There are at least as many gluten-free grains as ones to avoid. Rice, potatoes, tapioca, corn, arrowroot, quinoa, amaranth, sorghum, teff, chick pea are just a few of the safe grains/starches that are allowed on a gluten-free diet.
All fruits, vegetables, meat and fish (without seasonings) are safe foods. While the calories of a gluten-free baked product are very similar to a traditional wheat product, I think those on a gluten-free diet are often forced to make healthier choices to avoid accidentally consuming gluten.
4) What are three main skills a person must have to start a baking business?
Determination, passion and organization. Willingness to work long, hard hours. There is also a great deal in expense in starting a baking business, especially if done in a dedicated gluten-free environment.
5) What are your future goals for Wildflour?
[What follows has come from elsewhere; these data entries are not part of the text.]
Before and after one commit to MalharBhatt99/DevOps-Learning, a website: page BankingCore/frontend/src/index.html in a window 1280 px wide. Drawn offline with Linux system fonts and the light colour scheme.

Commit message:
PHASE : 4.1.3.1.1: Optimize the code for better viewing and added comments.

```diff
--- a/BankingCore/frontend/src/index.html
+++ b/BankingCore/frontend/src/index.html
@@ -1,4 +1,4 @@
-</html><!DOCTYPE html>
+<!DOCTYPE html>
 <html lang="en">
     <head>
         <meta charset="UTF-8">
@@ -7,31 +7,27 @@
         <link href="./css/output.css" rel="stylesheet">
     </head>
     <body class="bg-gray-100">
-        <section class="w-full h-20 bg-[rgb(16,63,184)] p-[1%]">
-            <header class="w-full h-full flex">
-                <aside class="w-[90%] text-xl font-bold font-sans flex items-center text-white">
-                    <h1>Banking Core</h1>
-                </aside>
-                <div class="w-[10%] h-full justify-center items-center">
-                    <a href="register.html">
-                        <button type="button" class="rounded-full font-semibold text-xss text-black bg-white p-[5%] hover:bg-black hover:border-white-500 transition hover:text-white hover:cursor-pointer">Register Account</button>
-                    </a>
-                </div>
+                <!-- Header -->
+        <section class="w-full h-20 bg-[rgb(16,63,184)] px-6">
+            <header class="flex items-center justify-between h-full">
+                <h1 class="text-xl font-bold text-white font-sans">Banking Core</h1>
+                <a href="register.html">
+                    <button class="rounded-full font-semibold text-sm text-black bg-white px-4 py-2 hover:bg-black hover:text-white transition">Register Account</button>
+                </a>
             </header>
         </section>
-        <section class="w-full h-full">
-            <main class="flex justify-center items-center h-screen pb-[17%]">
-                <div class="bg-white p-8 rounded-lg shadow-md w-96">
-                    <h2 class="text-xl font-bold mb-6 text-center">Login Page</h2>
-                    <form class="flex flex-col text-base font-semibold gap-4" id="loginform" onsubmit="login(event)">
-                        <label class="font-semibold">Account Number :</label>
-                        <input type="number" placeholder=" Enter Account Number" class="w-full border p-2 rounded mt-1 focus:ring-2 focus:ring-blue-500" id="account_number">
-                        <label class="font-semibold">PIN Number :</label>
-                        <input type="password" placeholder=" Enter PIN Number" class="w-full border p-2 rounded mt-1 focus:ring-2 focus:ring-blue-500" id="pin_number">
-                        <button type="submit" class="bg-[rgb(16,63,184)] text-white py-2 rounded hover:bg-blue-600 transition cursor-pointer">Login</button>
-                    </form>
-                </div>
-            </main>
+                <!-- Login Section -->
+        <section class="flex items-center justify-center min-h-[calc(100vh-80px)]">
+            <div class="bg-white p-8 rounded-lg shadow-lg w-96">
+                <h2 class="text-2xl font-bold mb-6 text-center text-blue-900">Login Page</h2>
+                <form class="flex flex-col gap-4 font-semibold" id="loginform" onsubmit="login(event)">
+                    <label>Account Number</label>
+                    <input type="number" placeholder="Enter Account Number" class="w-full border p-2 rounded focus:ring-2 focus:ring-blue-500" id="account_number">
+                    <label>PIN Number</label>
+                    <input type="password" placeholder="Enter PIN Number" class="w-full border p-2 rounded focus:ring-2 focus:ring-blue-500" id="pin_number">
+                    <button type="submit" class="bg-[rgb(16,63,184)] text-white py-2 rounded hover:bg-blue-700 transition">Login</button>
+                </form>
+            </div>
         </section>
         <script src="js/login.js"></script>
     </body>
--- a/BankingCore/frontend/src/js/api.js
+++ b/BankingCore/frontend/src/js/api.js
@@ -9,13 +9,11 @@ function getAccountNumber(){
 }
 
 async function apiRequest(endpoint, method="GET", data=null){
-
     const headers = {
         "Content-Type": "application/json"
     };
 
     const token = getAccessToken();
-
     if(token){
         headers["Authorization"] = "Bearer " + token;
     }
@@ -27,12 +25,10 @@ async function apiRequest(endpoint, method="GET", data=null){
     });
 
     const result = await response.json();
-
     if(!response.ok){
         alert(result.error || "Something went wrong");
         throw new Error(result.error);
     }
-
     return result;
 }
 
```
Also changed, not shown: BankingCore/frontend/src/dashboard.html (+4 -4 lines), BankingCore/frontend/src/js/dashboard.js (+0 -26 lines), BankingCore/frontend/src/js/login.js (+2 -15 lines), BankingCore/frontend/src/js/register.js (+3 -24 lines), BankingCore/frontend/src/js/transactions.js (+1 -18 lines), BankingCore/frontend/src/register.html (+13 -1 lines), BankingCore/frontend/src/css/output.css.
To get our artisan breads and pastries distributed on a larger level. Hire employees in 2011 so we can grown the business to keep pace with demand. Eventually a retail space - people really want a place they can come to buy a variety of product. We have also had a great demand for wholesale, and are currently evaluating different paths. We will be at the Redmond Saturday market again, starting May 7th.